Good distinctions are part of the essence of sound theology. Over the last while, I have been preaching a series of sermons on the doctrine of the covenant of grace. This has been helpful for me in giving sharper definition to my understanding of what the Bible teaches about this crucial subject. From my study so far, I have developed seven essential distinctions pertaining to this doctrine. In my preaching, I have worked with these distinctions, but I have not always explicitly mentioned each one of them. Nevertheless, they have been there in some shape or form. I share them here in a short form with some technical/theological terminology and without any further comment or defense. I may offer further elaboration in a future post.
- We distinguish between the administration of the covenant of grace in this era and administrations of the covenant of grace in previous eras.
- We distinguish between parties in the gracious covenant relationship: on the one side, God; on the other all believers with all their children.

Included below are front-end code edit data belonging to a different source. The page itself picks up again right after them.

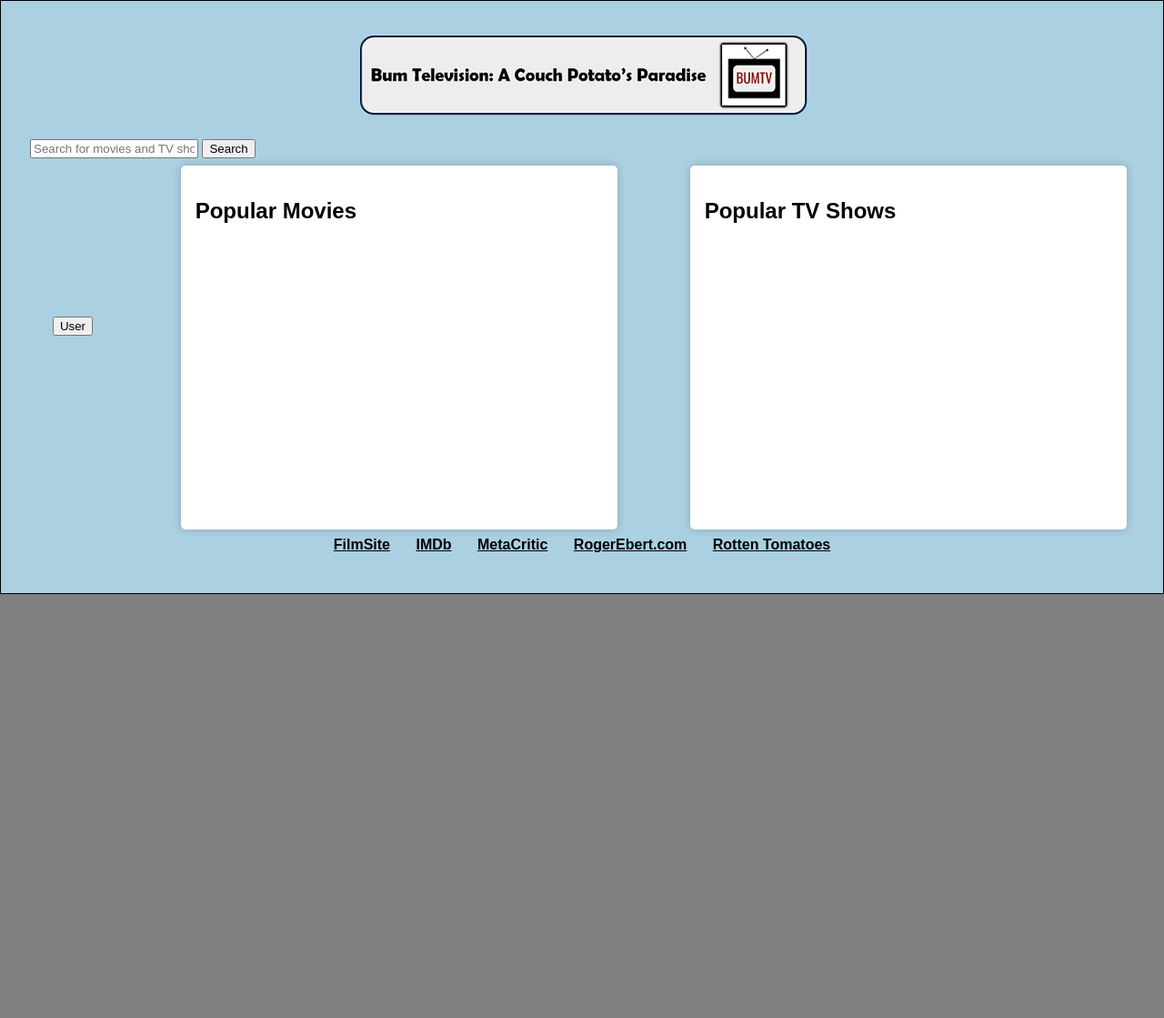
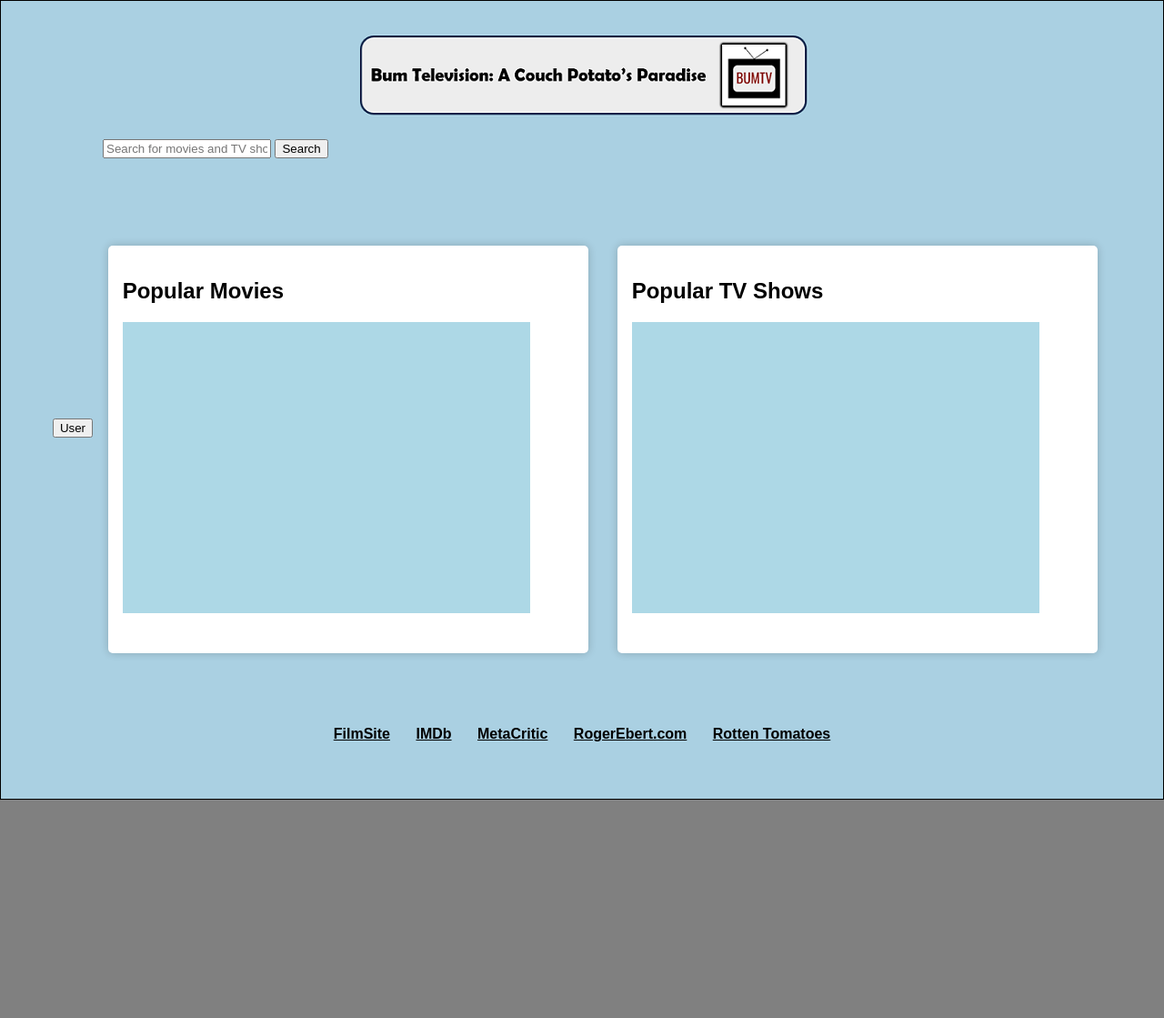
Before and after one commit to BUMETCS673/project-team-4, a Flask app: page /landing-page in a window 1280 px wide. Shown: the top 1119 px of the page at 91% size. Run offline with Flask 2, Linux system fonts and the light colour scheme; data that the repository does not hold is empty.

Commit message:
adding scrollable container

```diff
--- a/src/app/static/css/styles.css
+++ b/src/app/static/css/styles.css
@@ -10,7 +10,7 @@ body {
     flex-direction: column;
     font-family: Arial, sans-serif;
     margin: auto;
-    min-height: 70vh;
+    min-height: 45em;
 
     padding-bottom: 2em;
     padding-left: 2em;
@@ -38,9 +38,9 @@ html {
 }
 
 footer {
-    height: auto;
-    margin-bottom: .75em;
-    margin-top: 4em;
+    height: 5em;
+
+    margin-top: 10em;
     padding-top: 2em;
     text-align: center;
 }
@@ -66,16 +66,14 @@ img {
 }
 
 .left {
-    width: 30em;
+    width: 33em;
     background-color: #fff;
-    height: 25em;
+    height: 28em;
     border-radius: 5px;
     box-shadow: 0 0 10px rgba(0, 0, 0, 0.2);
+    margin-right: 2em;
     padding: 1em;
-    margin-left: 5em;
-
 }
-
 
 .right {
     width: 45%;
@@ -83,14 +81,13 @@ img {
     padding: 20px;
     border-radius: 5px;
     box-shadow: 0 0 10px rgba(0, 0, 0, 0.2);
-    margin-right: 5em;
     margin-bottom: 11em;
 }
 
 .left-landing {
     width: 30em;
     background-color: #fff;
-    height: 25em;
+    height: 350em;
     border-radius: 5px;
     box-shadow: 0 0 10px rgba(0, 0, 0, 0.2);
     padding: 1em;
@@ -108,3 +105,24 @@ img {
     margin-right: 5em;
     margin-bottom: 11em;
 }
+
+.scrollable-container {
+    align-items: center;
+    background-color: lightblue;
+    width: 28em;
+    height: 20em;
+    overflow: scroll;
+}
+
+.search-container {
+    align-items: center;
+    background-color: lightblue;
+    width: 60em;
+    height: 20em;
+    overflow: scroll;
+}
+
+.search-bar {
+    margin-bottom: 10em;
+    margin-left: 5em;
+}
--- a/src/app/templates/landing_page.html
+++ b/src/app/templates/landing_page.html
@@ -15,6 +15,8 @@
     </form>
     <div class="container">
         <div class="left">
+
+
             <h2>Popular Movies</h2>
             <div class="scrollable-container">
                 <ul class="list-group">
--- a/src/app/templates/search_results.html
+++ b/src/app/templates/search_results.html
@@ -1,7 +1,7 @@
 {% extends 'base.html' %}
 
 {% block content %}
-<h1>Search Results for "{{ query }}"</h1>
+<div class="search-container" <h1>Search Results for "{{ query }}"</h1>
     <h1>
         <a href="{{ url_for('landing_page') }}">Back to Landing Page</a>
     </h1>
@@ -18,4 +18,5 @@
         </li>
         {% endfor %}
     </ul>
+</div>
 {% endblock %}
```
Lines whose indentation alone changed are shown as unchanged.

Jesus Christ mediates between these two parties.
- We distinguish between greater and lesser parties in the covenant of grace. God is the infinitely greater; his people the lesser. Therefore, God alone initiates this gracious relationship and determines its terms.
- We distinguish between promises and obligations in the covenant of grace. God gives promises and imposes obligations (or conditions) in this relationship.

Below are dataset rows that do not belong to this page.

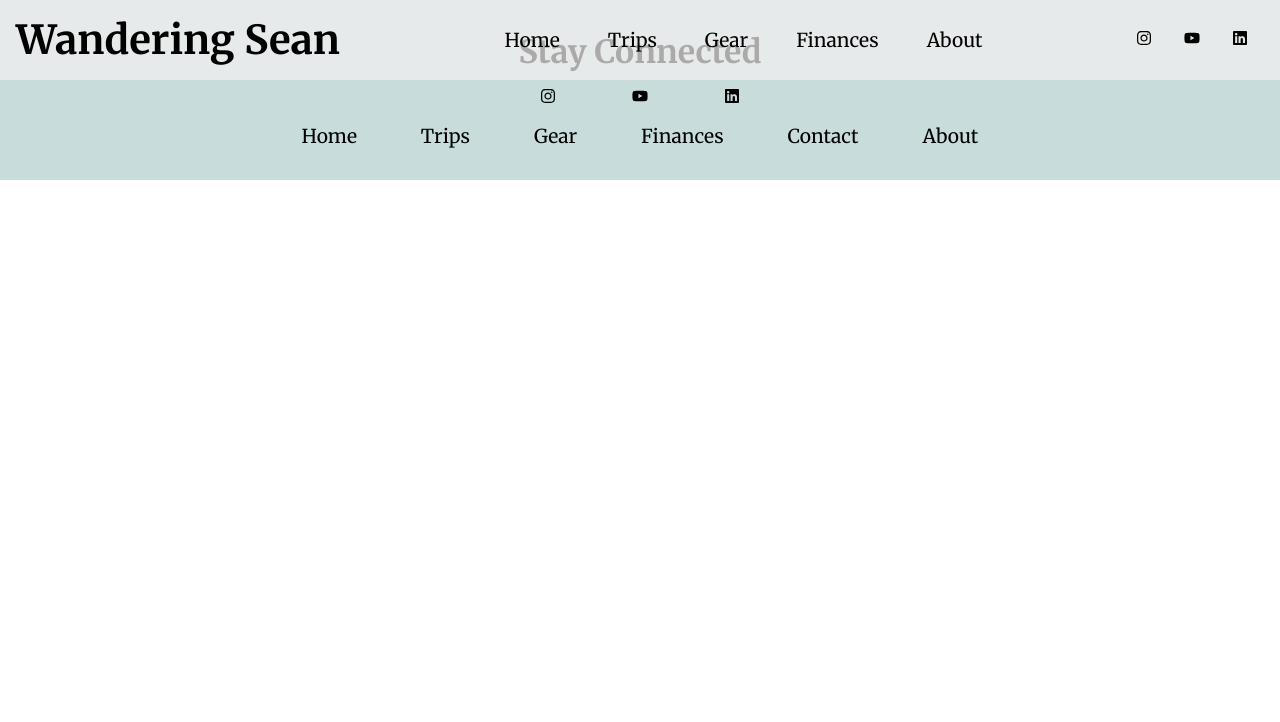
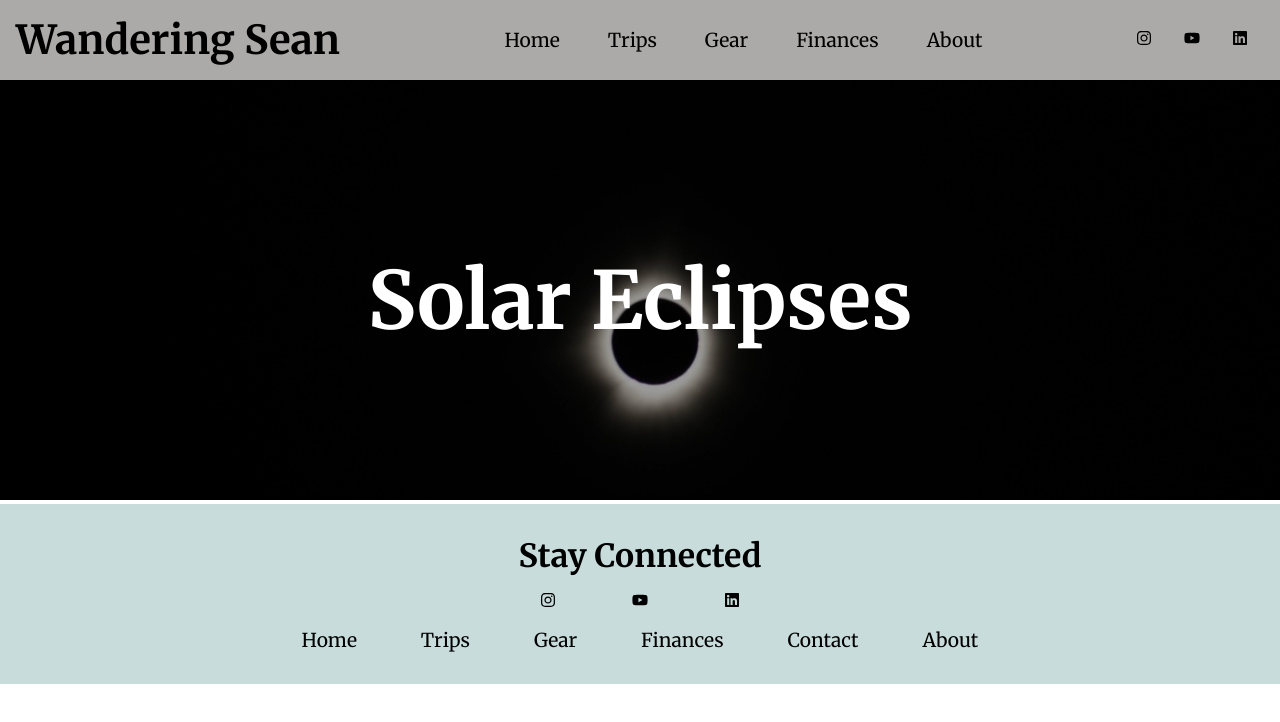
Before and after one commit to seanhyu/TravelBlog, a React (Create React App) app: page /solar-eclipse in a window 1280 px wide. Shown: the top 722 px of the page. Built offline with nearby package versions, Linux system fonts and the light colour scheme; the HTML template or start-up script is replaced by a standard one.

Commit message:
Added content for pages for Solar Eclipse and Northern lights

```diff
--- a/src/App.js
+++ b/src/App.js
@@ -24,6 +24,8 @@
 import { Banff } from './pages/locations/Banff'
 import { Yosemite } from './pages/locations/Yosemite'
 import { Switzerland } from './pages/locations/Switzerland'
+import { SolarEclipse } from './pages/locations/SolarEclipse'
+import { NorthernLights } from './pages/locations/NorthernLights'
 
 function App() {
   return (
@@ -52,6 +54,8 @@
       <Route path='/banff' element={<Banff/>} />
       <Route path='/yosemite' element={<Yosemite/>} />
       <Route path='/switzerland' element={<Switzerland/>} />
+      <Route path='/solar-eclipse' element={<SolarEclipse/>}/>
+      <Route path='/northern-lights' element={<NorthernLights/>}/>
     </Routes>
     <Footer/>
     </>
--- /dev/null
+++ b/src/pages/locations/NorthernLights.js
@@ -0,0 +1,14 @@
+import React from 'react'
+import Standard from '../../components/standard/Standard'
+import "./LocationsStyles.css"
+
+import CanadaLights from '../../assets/northernLights.jpg'
+
+export function NorthernLights () {
+    return (
+        <div>
+            <Standard bgImg={CanadaLights} text="Northern Lights" />
+        </div>
+
+    )
+}
--- /dev/null
+++ b/src/pages/locations/SolarEclipse.js
@@ -0,0 +1,14 @@
+import React from 'react'
+import Standard from '../../components/standard/Standard'
+import "./LocationsStyles.css"
+
+import CanadaEclipse from '../../assets/solarEclipse.jpg'
+
+export function SolarEclipse () {
+    return (
+        <div>
+            <Standard bgImg={CanadaEclipse} text="Solar Eclipses" />
+        </div>
+
+    )
+}
```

- We distinguish between God extending the gospel promises and man receiving what is promised. God extends his gospel promises to all in the covenant of grace, but not all receive what is promised.
- We distinguish between antecedent and consequent conditions in the covenant of grace. The antecedent condition is a true faith which unites one to Christ and all his saving benefits. The consequent condition is the fruit of faith and union with Christ in a growing, holy obedience to God’s law.
- We distinguish between two ways of relating to God within the covenant relationship: a strictly legal relation characterized by unbelief, which leads only to curse and death; a vital relation characterized by true faith, which leads to blessing and life.